- GENERAL COMMERCIAL SEGMENT LED GROWTH WITHIN EQUAL-WEIGHTED INDEX. The CCRSI Composite Index consists of two components: a General Commercial segment, which encompasses smaller deals typical of secondary and tertiary markets, and an Investment Grade segment, which encompasses larger-sized, high-quality properties that match the type most often purchased by institutional investors. The General Commercial segment advanced by 5% in the first quarter of 2015 and 15.9% for the 12 months ending in March 2015, as non-prime markets continued to attract more investment. The index has now moved to within 11.3% of its previous peak. Meanwhile the Investment Grade Index, which is further along in the recovery, posted solid but more modest growth of 4.6% in the first quarter of 2015 and 10.5% in the 12 months ending March 2015. Reflecting its earlier recovery, that index moved to within 6% of its prior peak level In March 2015.
- ALL MAJOR PROPERTY TYPE AND REGIONAL INDICES ADVANCED AT DOUBLE- DIGIT ANNUAL RATES THROUGH MARCH 2015. As the CRE recovery extended to more markets and property types, all major property types and regional sectors posted double-digit annual gains through March 2015. The Multifamily Index has already fully recovered, eclipsing its previous peak, while the Retail and Industrial Indices advanced to within 10% of their previous peak levels and the Office Index remained 15% below its previous high-water mark in 2007. Among CCRSI’s regional indices, strong investor demand in core coastal metros propelled the Northeast Composite Index 6.1% above its prior peak, while the West Composite Index moved to within 8.4% of its prior peak in March 2015.

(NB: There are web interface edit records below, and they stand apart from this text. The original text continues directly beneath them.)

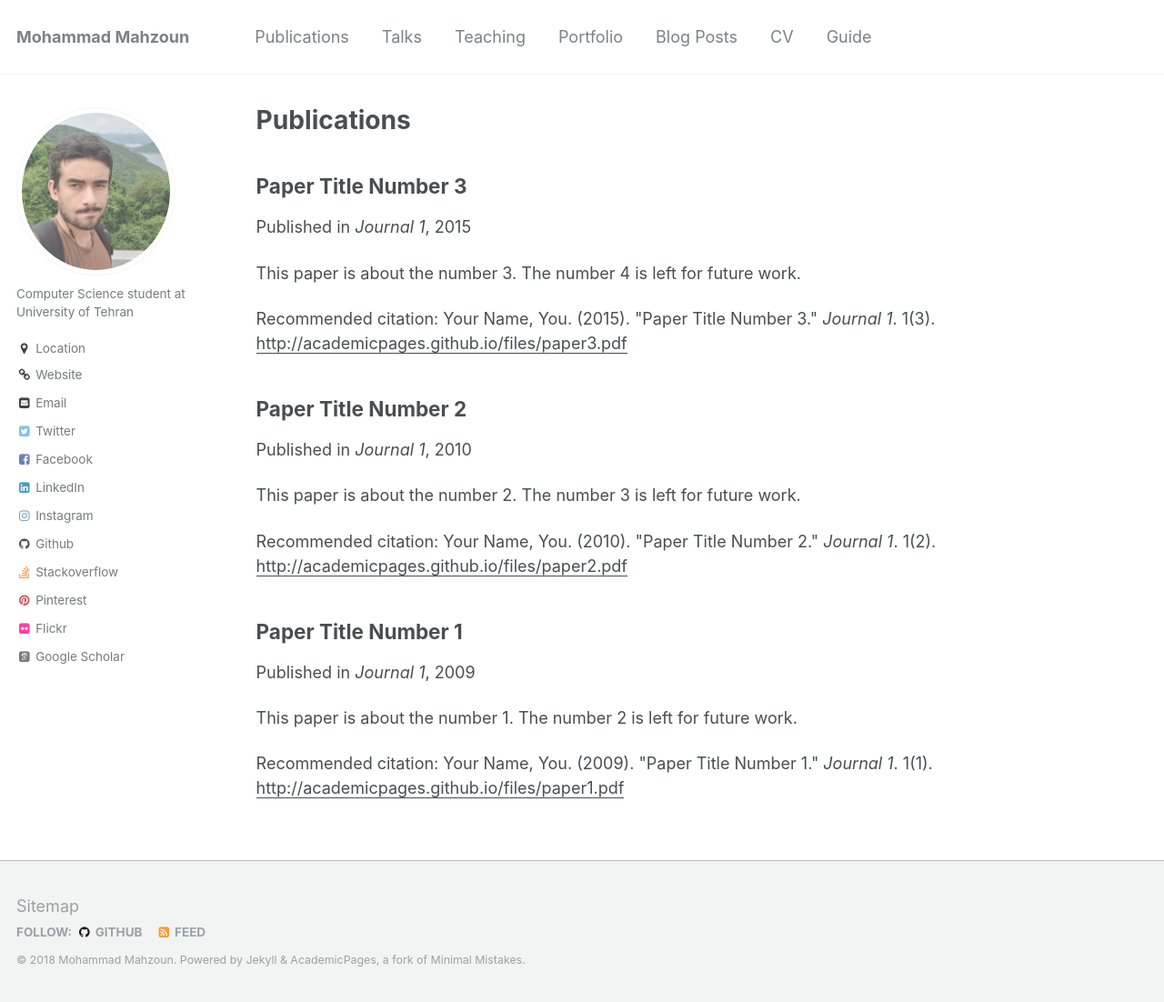
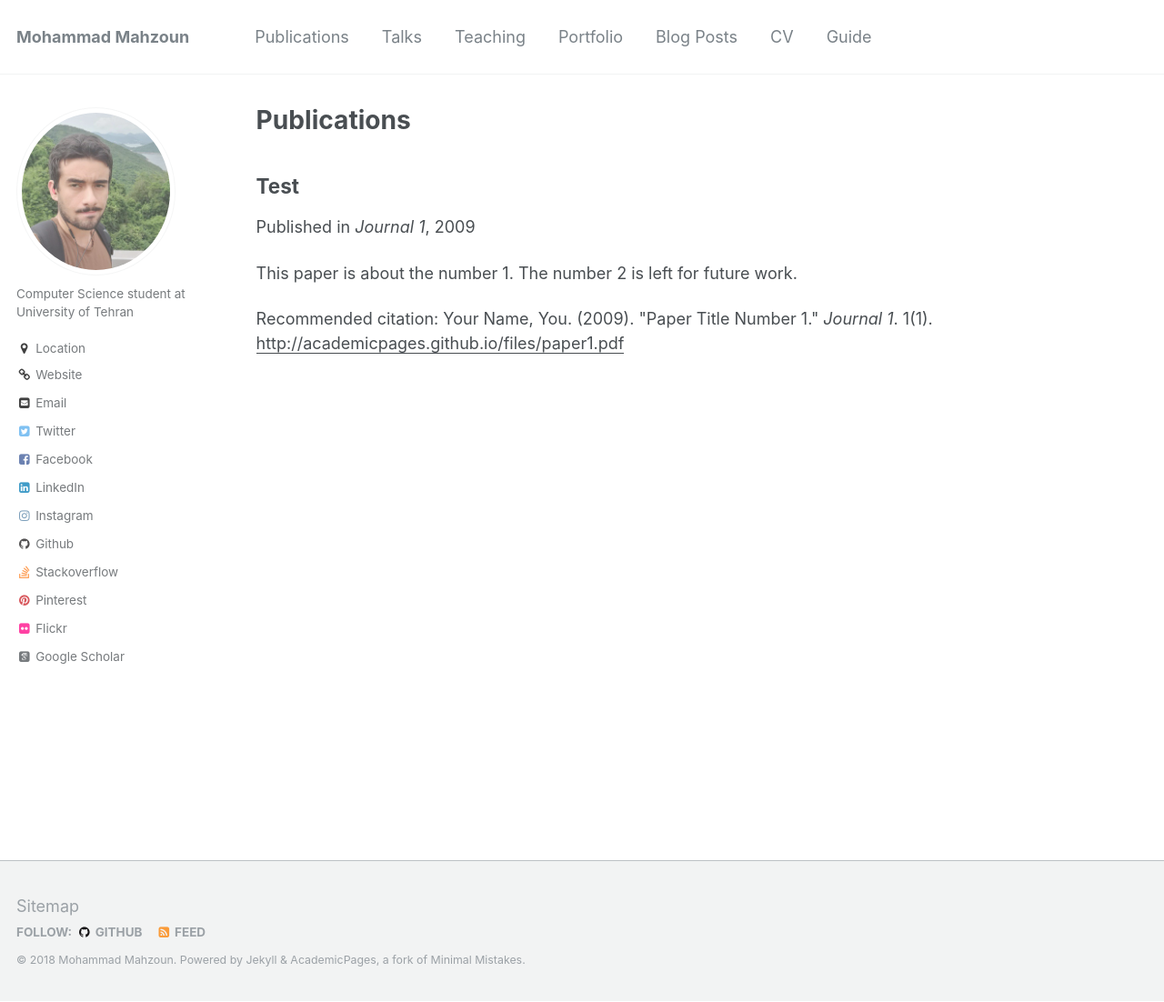
Before and after one commit to mahzoun/old_home_page, a Jekyll site: the page built from _pages/publications.md, in a window 1280 px wide and 1102 px high. Shown: the whole window at 91% size. Built offline with Jekyll 4.4.1, drawn with Linux system fonts in a browser that asks for light colours; some web fonts are replaced.

Commit message:
fix publications

```diff
--- a/_publications/2009-10-01-paper-title-number-1.md
+++ b/_publications/2009-10-01-paper-title-number-1.md
@@ -1,5 +1,5 @@
 ---
-title: "Paper Title Number 1"
+title: "Test"
 collection: publications
 permalink: /publication/2009-10-01-paper-title-number-1
 excerpt: 'This paper is about the number 1. The number 2 is left for future work.'
@@ -8,8 +8,8 @@ venue: 'Journal 1'
 paperurl: 'http://academicpages.github.io/files/paper1.pdf'
 citation: 'Your Name, You. (2009). &quot;Paper Title Number 1.&quot; <i>Journal 1</i>. 1(1).'
 ---
-This paper is about the number 1. The number 2 is left for future work.
+This test is just for test :) I wrote it in order to remember the publications template!
 
-[Download paper here](http://academicpages.github.io/files/paper1.pdf)
+[Download paper here](http://mahzoun.me)
 
 Recommended citation: Your Name, You. (2009). "Paper Title Number 1." <i>Journal 1</i>. 1(1).
--- a/_publications/2010-10-01-paper-title-number-2.md
+++ /dev/null
@@ -1,15 +0,0 @@
----
-title: "Paper Title Number 2"
-collection: publications
-permalink: /publication/2010-10-01-paper-title-number-2
-excerpt: 'This paper is about the number 2. The number 3 is left for future work.'
-date: 2010-10-01
-venue: 'Journal 1'
-paperurl: 'http://academicpages.github.io/files/paper2.pdf'
-citation: 'Your Name, You. (2010). &quot;Paper Title Number 2.&quot; <i>Journal 1</i>. 1(2).'
----
-This paper is about the number 2. The number 3 is left for future work.
-
-[Download paper here](http://academicpages.github.io/files/paper2.pdf)
-
-Recommended citation: Your Name, You. (2010). "Paper Title Number 2." <i>Journal 1</i>. 1(2).
--- a/_publications/2015-10-01-paper-title-number-3.md
+++ /dev/null
@@ -1,15 +0,0 @@
----
-title: "Paper Title Number 3"
-collection: publications
-permalink: /publication/2015-10-01-paper-title-number-3
-excerpt: 'This paper is about the number 3. The number 4 is left for future work.'
-date: 2015-10-01
-venue: 'Journal 1'
-paperurl: 'http://academicpages.github.io/files/paper3.pdf'
-citation: 'Your Name, You. (2015). &quot;Paper Title Number 3.&quot; <i>Journal 1</i>. 1(3).'
----
-This paper is about the number 3. The number 4 is left for future work.
-
-[Download paper here](http://academicpages.github.io/files/paper3.pdf)
-
-Recommended citation: Your Name, You. (2015). "Paper Title Number 3." <i>Journal 1</i>. 1(3).
```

- FIRST QUARTER TRANSACTION VOLUME ACHEIVED RECORD HIGH IN 2015. After reaching a new high in 2014, property sales transaction activity remained strong in the first quarter of 2015. While the first quarter is typically the weakest quarter of the year in terms of sales activity, first quarter 2015 investment volume of $27.8 billion was still more than 50% higher than in the first quarter of 2014, suggesting that capital flows will continue to be strong this year. The low cost of debt has supported robust deal volume, while low interest rates have kept spreads over the risk-free rate wide, despite historically low cap rate levels.
Quarterly CCRSI Property Type Results

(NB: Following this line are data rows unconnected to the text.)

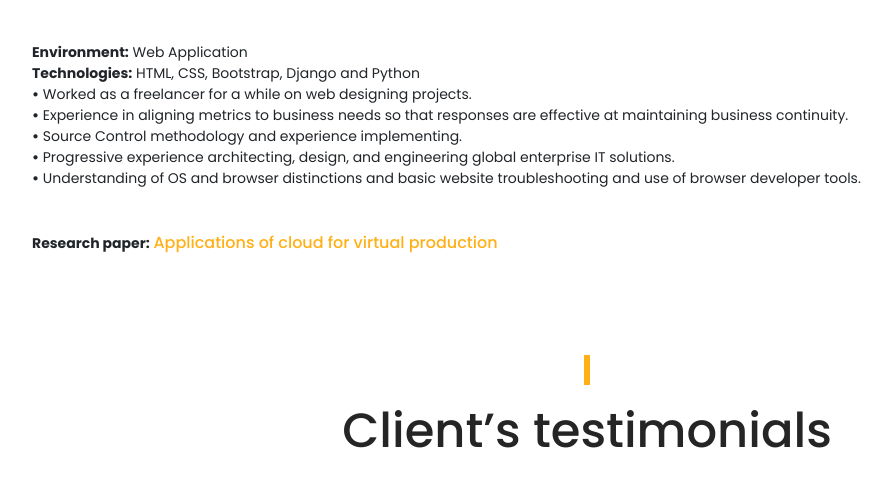
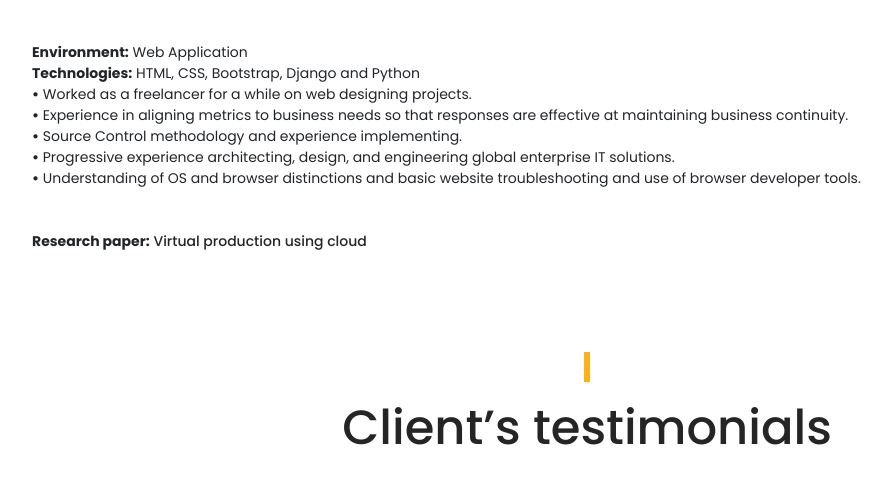
Before and after one commit to prudhvi6e/cv, a Django app: page / in a window 1280 px wide. Shown: the part 2841-3335 px from the top of the page, without its empty margins (53-941 px from the left). Run offline with Django 3.2, Linux system fonts and the light colour scheme; style sheets or scripts are compiled from the project's sources; some libraries are stand-ins or nearby versions.

Commit message:
yes coding is always confusing

```diff
--- a/website/templates/home.html
+++ b/website/templates/home.html
@@ -242,7 +242,7 @@
         <b>&bull;</b> Understanding of OS and browser distinctions and basic website troubleshooting and use of browser developer tools. <br>
         <br>
         <br>
-    <b>Research paper:</b> <a href="https://www.notion.so/Ctrls-9ff99f932d3941069b8e3c6e02a73fc5" download><font size="3"color="#ffb016">Applications of cloud for virtual production</font></a>
+    <b>Research paper:</b> <a href="https://www.notion.so/Pitch-Deck-on-Virtual-production-2d42d342b5c941efba553fbe5a904450" download>Virtual production using cloud</a>
 </h7>
 
     <!-- ##### About Me Area End ##### -->
@@ -367,7 +367,7 @@
             <div class="row">
                 <div class="col-12">
                     <div class="see-more mt-70 text-center wow fadeInUp" data-wow-delay="100ms">
-                        <a href="https://drive.google.com/file/d/143t9dJn2dYs0jKHreQJpcemF0nouTUAj/view?usp=sharing" class="btn vcard-btn" download>Download Resume</a>
+                        <a href="https://drive.google.com/file/d/1VfnRLzqmadRWuyiH5iY_NsQQrRZMaXIc/view?usp=sharing" class="btn vcard-btn" download>Download Resume</a>
                     </div>
                 </div>
             </div>
```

- ALL PROPERTY TYPE INDICES POSTED DOUBLE-DIGIT GAINS. Demonstrating the depth and breadth of the real estate recovery, the six CCRSI property type indices posted solid pricing gains in the 12 months ending in March 2015. While the recent run-up in pricing in many core markets has limited growth in CCRSI’s prime industrial and apartment indices, the prime office and retail indices grew faster than the overall market average for the 12 months ending in March 2015.
- MULTIFAMILY INDEX LED GROWTH IN MAJOR PROPERTY TYPES. The U.S. Multifamily Index continued to grow steadily, increasing by 14.8% for the 12 months ending in March 2015, the strongest annual rate of the four major property types. The Multifamily Index reached its prerecession peak in the second half of 2014, and now stands 9.7% above its 2007 high. Driven by strong investor interest in Class A assets in core markets, pricing in the Prime Multifamily Metros Index has led all repeat sale indices in the recovery and is now 27.6% above its previous peak in 2007. Most apartment markets are now in the expansionary phase of the cycle, where construction is beginning to exert pressure on occupancies and rent growth. Because of steep competition and pricing for core multifamily assets, recent gains in the Prime Multifamily Metros naturally slowed to 10.3% for the 12 months ending in March 2015, versus 24% in the same period one year prior.
- IMPROVING OFFICE FUNDAMENTALS SUPPORTED BROAD PRICING GAINS. Prices for office property increased 13.9% in the last-12-month period ending in March 2015 as office-employment growth continued to outpace overall employment growth, and still-moderate levels of construction supported an improvement in fundamentals. Pricing in the Prime Office Metros Index advanced by an even stronger 19% annually for the 12 months ending in March 2015. In particular, the sales of larger core office properties that are more bond-like have had strong pricing growth because they are viewed as an alternative investment offering good relative value.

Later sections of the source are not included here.